TASK STATEMENT: From the entries that follow, copy each line containing the word "focus".

[Recorded data]
================================

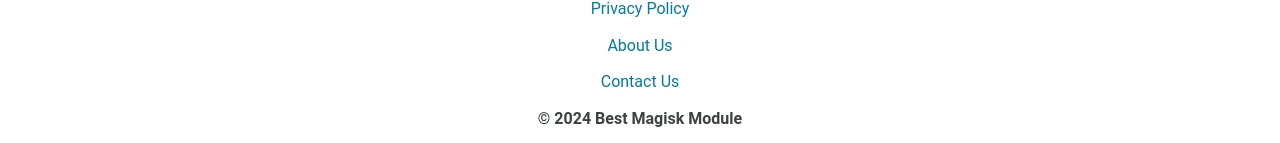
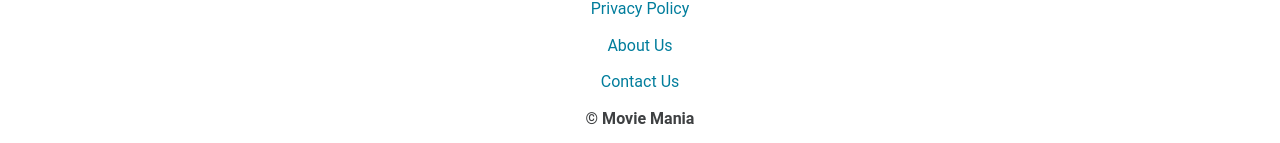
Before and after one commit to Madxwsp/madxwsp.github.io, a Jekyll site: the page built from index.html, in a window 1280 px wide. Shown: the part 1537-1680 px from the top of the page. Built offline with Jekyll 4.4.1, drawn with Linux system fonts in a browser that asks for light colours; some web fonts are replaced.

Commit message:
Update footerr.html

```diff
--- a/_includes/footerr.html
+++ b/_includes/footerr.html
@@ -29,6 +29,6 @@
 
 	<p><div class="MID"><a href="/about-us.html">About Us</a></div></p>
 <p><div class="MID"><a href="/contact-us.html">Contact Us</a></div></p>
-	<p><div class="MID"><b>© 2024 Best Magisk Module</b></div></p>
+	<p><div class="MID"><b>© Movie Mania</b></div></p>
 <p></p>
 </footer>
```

================================

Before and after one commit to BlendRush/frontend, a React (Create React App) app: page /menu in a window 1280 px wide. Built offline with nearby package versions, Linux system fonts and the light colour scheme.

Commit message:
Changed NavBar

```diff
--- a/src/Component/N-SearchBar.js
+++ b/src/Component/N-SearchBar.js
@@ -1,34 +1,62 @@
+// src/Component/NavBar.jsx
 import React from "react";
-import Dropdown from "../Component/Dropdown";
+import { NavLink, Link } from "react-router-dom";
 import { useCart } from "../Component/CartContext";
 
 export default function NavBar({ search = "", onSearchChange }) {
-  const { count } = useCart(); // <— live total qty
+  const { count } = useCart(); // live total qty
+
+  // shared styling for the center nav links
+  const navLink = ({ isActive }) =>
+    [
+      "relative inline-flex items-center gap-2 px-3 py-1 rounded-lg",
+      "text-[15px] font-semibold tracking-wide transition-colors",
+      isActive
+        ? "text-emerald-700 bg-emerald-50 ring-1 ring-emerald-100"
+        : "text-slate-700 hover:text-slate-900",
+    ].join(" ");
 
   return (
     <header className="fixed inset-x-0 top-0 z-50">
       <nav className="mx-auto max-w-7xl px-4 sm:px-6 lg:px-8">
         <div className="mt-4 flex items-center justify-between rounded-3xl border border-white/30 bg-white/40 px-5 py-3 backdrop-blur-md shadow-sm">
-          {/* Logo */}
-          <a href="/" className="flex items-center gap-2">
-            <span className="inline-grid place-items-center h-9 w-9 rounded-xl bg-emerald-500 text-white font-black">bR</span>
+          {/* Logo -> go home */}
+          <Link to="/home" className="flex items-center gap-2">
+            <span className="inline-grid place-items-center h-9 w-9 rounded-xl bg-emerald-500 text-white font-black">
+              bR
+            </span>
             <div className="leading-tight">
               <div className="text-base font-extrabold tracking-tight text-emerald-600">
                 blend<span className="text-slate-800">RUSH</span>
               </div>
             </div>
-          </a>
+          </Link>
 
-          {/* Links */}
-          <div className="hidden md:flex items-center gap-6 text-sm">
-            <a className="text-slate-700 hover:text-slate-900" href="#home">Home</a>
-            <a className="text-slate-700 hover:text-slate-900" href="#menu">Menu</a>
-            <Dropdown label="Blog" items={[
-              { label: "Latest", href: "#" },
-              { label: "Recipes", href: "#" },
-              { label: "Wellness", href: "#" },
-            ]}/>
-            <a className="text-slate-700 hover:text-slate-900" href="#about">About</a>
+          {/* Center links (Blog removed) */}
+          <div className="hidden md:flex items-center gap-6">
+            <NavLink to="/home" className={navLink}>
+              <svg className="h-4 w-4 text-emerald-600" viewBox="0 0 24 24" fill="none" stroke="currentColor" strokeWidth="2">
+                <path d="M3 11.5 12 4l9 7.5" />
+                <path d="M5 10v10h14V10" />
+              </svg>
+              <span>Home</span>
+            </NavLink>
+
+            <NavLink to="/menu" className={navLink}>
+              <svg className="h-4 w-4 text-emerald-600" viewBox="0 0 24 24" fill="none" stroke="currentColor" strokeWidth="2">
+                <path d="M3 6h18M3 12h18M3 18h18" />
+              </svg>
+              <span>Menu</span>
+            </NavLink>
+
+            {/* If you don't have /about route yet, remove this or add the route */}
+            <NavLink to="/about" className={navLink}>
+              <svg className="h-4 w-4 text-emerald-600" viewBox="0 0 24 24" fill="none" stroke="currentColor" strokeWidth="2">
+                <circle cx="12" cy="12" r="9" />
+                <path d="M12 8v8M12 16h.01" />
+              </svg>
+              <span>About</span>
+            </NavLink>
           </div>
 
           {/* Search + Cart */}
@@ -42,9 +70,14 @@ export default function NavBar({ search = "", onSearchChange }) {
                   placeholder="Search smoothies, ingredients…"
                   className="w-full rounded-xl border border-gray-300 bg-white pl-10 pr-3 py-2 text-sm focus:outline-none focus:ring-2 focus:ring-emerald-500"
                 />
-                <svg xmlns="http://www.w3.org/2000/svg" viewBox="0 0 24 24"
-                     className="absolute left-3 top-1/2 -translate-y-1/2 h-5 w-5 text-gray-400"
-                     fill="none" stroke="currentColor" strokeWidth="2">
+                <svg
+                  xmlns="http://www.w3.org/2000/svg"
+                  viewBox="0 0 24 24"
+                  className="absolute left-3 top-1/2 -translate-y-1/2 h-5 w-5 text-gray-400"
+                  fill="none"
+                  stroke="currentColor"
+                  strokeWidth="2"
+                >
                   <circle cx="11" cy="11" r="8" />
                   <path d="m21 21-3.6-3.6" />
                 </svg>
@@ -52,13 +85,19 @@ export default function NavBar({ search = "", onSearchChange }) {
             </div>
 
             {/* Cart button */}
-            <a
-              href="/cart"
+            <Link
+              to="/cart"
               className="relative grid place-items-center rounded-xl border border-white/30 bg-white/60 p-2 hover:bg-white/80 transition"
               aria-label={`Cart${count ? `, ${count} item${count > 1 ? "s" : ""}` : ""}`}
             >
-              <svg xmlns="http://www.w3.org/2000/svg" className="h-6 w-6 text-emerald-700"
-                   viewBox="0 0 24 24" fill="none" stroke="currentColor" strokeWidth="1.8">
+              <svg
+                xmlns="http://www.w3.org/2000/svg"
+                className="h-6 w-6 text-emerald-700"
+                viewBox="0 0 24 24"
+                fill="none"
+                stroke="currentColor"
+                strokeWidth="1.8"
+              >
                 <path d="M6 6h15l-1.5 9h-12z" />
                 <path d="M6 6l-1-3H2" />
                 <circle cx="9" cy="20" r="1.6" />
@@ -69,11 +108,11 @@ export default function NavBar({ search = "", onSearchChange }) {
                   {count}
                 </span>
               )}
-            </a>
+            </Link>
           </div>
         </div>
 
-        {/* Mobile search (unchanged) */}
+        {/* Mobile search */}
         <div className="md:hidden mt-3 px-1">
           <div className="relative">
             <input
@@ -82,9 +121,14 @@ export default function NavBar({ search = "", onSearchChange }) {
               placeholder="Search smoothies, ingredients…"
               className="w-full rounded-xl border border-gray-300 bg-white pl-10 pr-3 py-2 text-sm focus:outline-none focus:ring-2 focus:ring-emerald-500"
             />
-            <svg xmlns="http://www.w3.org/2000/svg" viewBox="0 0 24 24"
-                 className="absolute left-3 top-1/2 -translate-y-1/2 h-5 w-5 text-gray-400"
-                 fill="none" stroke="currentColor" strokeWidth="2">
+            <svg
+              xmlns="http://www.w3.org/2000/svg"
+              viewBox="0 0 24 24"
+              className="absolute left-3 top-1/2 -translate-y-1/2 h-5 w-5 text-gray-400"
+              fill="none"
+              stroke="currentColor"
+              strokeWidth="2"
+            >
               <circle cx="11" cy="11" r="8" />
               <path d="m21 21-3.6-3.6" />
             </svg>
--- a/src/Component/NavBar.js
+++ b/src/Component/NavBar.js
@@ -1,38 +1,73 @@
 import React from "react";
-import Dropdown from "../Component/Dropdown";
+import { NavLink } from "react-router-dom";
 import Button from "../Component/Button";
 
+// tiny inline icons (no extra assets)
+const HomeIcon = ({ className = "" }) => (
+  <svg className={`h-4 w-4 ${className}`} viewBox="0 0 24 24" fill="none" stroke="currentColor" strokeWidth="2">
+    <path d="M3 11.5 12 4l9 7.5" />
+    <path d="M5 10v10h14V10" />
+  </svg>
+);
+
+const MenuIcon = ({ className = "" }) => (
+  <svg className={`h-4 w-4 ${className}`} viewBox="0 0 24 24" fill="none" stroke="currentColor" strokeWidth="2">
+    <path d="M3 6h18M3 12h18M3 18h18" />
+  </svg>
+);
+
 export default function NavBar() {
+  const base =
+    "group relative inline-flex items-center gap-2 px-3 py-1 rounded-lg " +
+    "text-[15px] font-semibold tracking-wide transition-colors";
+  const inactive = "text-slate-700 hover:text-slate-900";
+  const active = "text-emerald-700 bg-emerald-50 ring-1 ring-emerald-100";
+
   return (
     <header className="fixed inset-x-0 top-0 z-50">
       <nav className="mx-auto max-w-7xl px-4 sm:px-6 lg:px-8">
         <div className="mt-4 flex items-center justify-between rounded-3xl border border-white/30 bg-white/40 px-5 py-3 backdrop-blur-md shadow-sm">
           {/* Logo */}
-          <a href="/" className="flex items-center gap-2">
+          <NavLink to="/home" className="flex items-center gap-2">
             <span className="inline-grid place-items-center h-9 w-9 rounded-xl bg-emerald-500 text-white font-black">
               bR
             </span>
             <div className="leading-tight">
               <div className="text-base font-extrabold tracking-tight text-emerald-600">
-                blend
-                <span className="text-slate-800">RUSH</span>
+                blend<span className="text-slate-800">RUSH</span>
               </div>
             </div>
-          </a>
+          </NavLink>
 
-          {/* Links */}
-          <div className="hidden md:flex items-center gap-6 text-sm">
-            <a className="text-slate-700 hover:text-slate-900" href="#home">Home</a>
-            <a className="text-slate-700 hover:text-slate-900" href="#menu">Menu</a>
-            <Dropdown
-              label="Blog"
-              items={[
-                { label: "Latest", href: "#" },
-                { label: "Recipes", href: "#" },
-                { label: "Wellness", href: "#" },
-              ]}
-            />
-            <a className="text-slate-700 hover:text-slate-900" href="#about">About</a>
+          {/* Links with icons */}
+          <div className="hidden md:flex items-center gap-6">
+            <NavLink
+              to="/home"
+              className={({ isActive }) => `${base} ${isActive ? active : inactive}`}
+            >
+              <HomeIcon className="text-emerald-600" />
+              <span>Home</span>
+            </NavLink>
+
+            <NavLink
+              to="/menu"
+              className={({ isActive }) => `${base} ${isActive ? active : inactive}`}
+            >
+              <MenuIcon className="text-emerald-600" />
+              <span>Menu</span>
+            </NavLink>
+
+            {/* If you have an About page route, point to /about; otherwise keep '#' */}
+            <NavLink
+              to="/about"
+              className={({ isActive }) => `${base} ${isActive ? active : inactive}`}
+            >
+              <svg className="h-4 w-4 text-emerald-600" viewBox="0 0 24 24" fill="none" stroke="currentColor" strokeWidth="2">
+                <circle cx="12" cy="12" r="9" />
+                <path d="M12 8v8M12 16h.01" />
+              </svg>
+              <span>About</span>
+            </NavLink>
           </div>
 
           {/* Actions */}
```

================================

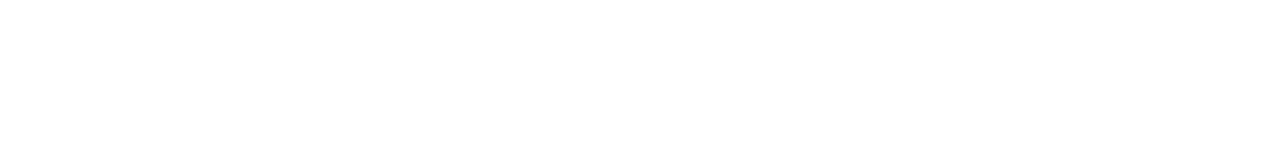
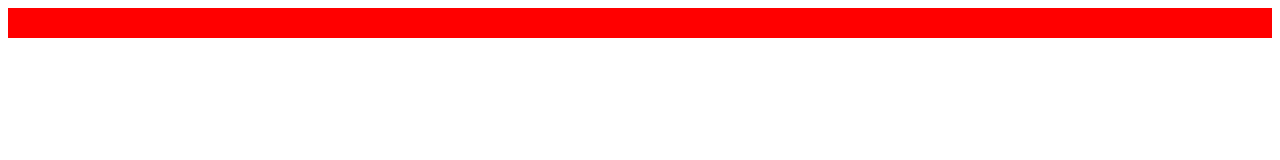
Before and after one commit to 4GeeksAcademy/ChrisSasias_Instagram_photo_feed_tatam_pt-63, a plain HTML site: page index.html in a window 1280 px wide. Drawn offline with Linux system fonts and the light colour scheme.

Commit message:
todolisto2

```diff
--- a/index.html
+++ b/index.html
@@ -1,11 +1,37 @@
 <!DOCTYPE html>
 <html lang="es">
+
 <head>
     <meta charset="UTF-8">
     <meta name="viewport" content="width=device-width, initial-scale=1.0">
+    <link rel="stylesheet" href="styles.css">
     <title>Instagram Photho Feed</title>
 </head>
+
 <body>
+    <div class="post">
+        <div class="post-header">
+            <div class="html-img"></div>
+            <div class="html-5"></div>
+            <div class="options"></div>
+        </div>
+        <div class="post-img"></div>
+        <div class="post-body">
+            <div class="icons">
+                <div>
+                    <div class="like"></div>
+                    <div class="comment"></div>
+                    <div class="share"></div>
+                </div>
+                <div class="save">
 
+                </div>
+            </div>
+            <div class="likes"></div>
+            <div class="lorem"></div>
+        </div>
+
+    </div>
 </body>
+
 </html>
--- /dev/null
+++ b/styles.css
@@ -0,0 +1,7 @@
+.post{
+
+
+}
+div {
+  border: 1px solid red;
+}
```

================================

ANSWER BOX:
                   className="w-full rounded-xl border border-gray-300 bg-white pl-10 pr-3 py-2 text-sm focus:outline-none focus:ring-2 focus:ring-emerald-500"
               className="w-full rounded-xl border border-gray-300 bg-white pl-10 pr-3 py-2 text-sm focus:outline-none focus:ring-2 focus:ring-emerald-500"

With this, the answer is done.